- [Goal of the exercise] Each entry that follows is to be duplicated exactly, without its images.

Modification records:
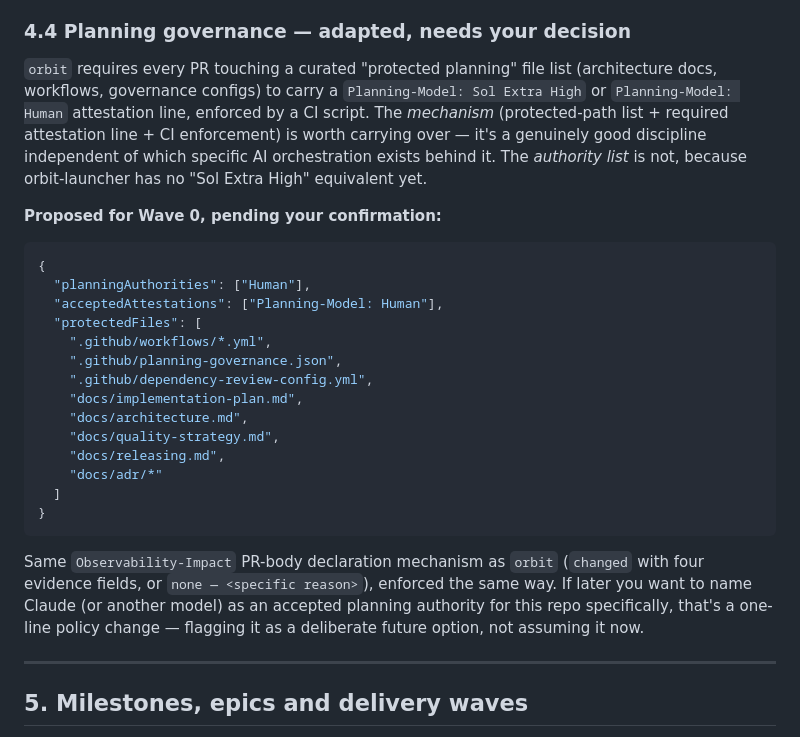
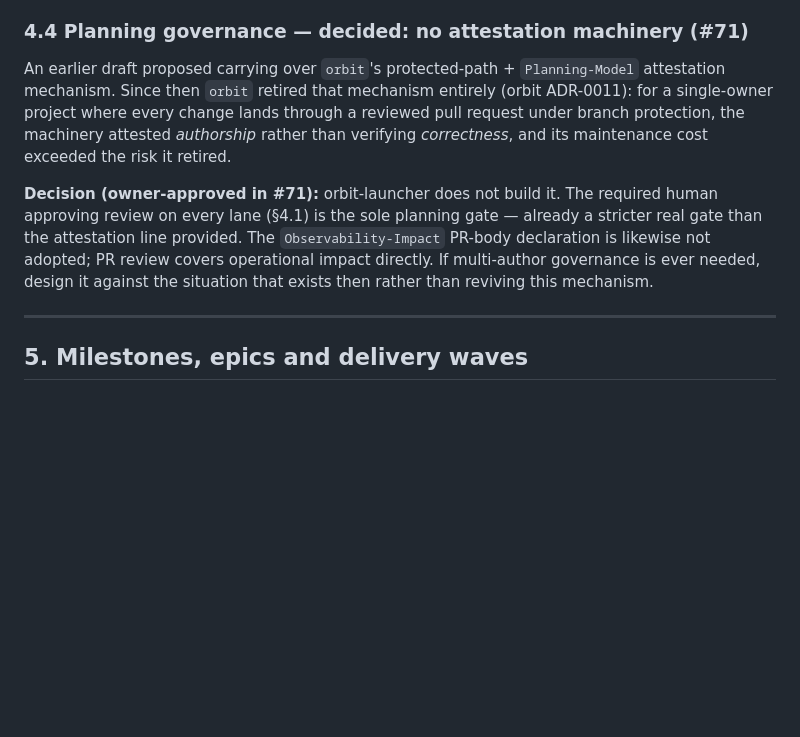
Before and after one commit to tomlawesome/orbit-launcher, a Markdown page: docs/implementation-plan.md, the part around the change. Rendered like a GitHub page; blank space fills up the shorter version.

Commit message:
docs: record decision to drop planning-governance attestation (#71)
orbit retired the mechanism via ADR-0011; the required human approving
review on every lane remains the sole planning gate here.

````diff
--- a/docs/implementation-plan.md
+++ b/docs/implementation-plan.md
@@ -341,40 +341,22 @@ in the Wave 0 CI skeleton below rather than hand-rolled build scripts.
   worth closing in both repos, flagging separately rather than silently
   fixing `orbit`'s).
 
-### 4.4 Planning governance — adapted, needs your decision
+### 4.4 Planning governance — decided: no attestation machinery (#71)
 
-`orbit` requires every PR touching a curated "protected planning" file list
-(architecture docs, workflows, governance configs) to carry a
-`Planning-Model: Sol Extra High` or `Planning-Model: Human` attestation
-line, enforced by a CI script. The *mechanism* (protected-path list +
-required attestation line + CI enforcement) is worth carrying over — it's a
-genuinely good discipline independent of which specific AI orchestration
-exists behind it. The *authority list* is not, because orbit-launcher has
-no "Sol Extra High" equivalent yet.
+An earlier draft proposed carrying over `orbit`'s protected-path +
+`Planning-Model` attestation mechanism. Since then `orbit` retired that
+mechanism entirely (orbit ADR-0011): for a single-owner project where every
+change lands through a reviewed pull request under branch protection, the
+machinery attested *authorship* rather than verifying *correctness*, and its
+maintenance cost exceeded the risk it retired.
 
-**Proposed for Wave 0, pending your confirmation:**
-```json
-{
-  "planningAuthorities": ["Human"],
-  "acceptedAttestations": ["Planning-Model: Human"],
-  "protectedFiles": [
-    ".github/workflows/*.yml",
-    ".github/planning-governance.json",
-    ".github/dependency-review-config.yml",
-    "docs/implementation-plan.md",
-    "docs/architecture.md",
-    "docs/quality-strategy.md",
-    "docs/releasing.md",
-    "docs/adr/*"
-  ]
-}
-```
-Same `Observability-Impact` PR-body declaration mechanism as `orbit`
-(`changed` with four evidence fields, or `none — <specific reason>`),
-enforced the same way. If later you want to name Claude (or another model)
-as an accepted planning authority for this repo specifically, that's a
-one-line policy change — flagging it as a deliberate future option, not
-assuming it now.
+**Decision (owner-approved in #71):** orbit-launcher does not build it. The
+required human approving review on every lane (§4.1) is the sole planning
+gate — already a stricter real gate than the attestation line provided. The
+`Observability-Impact` PR-body declaration is likewise not adopted; PR review
+covers operational impact directly. If multi-author governance is ever
+needed, design it against the situation that exists then rather than
+reviving this mechanism.
 
 ---
 
````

- [Solution to this exercise]
Before and after one commit to tomlawesome/orbit-launcher, a Markdown page: docs/implementation-plan.md, the part around the change. Rendered like a GitHub page; blank space fills up the shorter version.

Commit message:
docs: record decision to drop planning-governance attestation (#71)
orbit retired the mechanism via ADR-0011; the required human approving
review on every lane remains the sole planning gate here.

````diff
--- a/docs/implementation-plan.md
+++ b/docs/implementation-plan.md
@@ -341,40 +341,22 @@ in the Wave 0 CI skeleton below rather than hand-rolled build scripts.
   worth closing in both repos, flagging separately rather than silently
   fixing `orbit`'s).
 
-### 4.4 Planning governance — adapted, needs your decision
+### 4.4 Planning governance — decided: no attestation machinery (#71)
 
-`orbit` requires every PR touching a curated "protected planning" file list
-(architecture docs, workflows, governance configs) to carry a
-`Planning-Model: Sol Extra High` or `Planning-Model: Human` attestation
-line, enforced by a CI script. The *mechanism* (protected-path list +
-required attestation line + CI enforcement) is worth carrying over — it's a
-genuinely good discipline independent of which specific AI orchestration
-exists behind it. The *authority list* is not, because orbit-launcher has
-no "Sol Extra High" equivalent yet.
+An earlier draft proposed carrying over `orbit`'s protected-path +
+`Planning-Model` attestation mechanism. Since then `orbit` retired that
+mechanism entirely (orbit ADR-0011): for a single-owner project where every
+change lands through a reviewed pull request under branch protection, the
+machinery attested *authorship* rather than verifying *correctness*, and its
+maintenance cost exceeded the risk it retired.
 
-**Proposed for Wave 0, pending your confirmation:**
-```json
-{
-  "planningAuthorities": ["Human"],
-  "acceptedAttestations": ["Planning-Model: Human"],
-  "protectedFiles": [
-    ".github/workflows/*.yml",
-    ".github/planning-governance.json",
-    ".github/dependency-review-config.yml",
-    "docs/implementation-plan.md",
-    "docs/architecture.md",
-    "docs/quality-strategy.md",
-    "docs/releasing.md",
-    "docs/adr/*"
-  ]
-}
-```
-Same `Observability-Impact` PR-body declaration mechanism as `orbit`
-(`changed` with four evidence fields, or `none — <specific reason>`),
-enforced the same way. If later you want to name Claude (or another model)
-as an accepted planning authority for this repo specifically, that's a
-one-line policy change — flagging it as a deliberate future option, not
-assuming it now.
+**Decision (owner-approved in #71):** orbit-launcher does not build it. The
+required human approving review on every lane (§4.1) is the sole planning
+gate — already a stricter real gate than the attestation line provided. The
+`Observability-Impact` PR-body declaration is likewise not adopted; PR review
+covers operational impact directly. If multi-author governance is ever
+needed, design it against the situation that exists then rather than
+reviving this mechanism.
 
 ---
 
````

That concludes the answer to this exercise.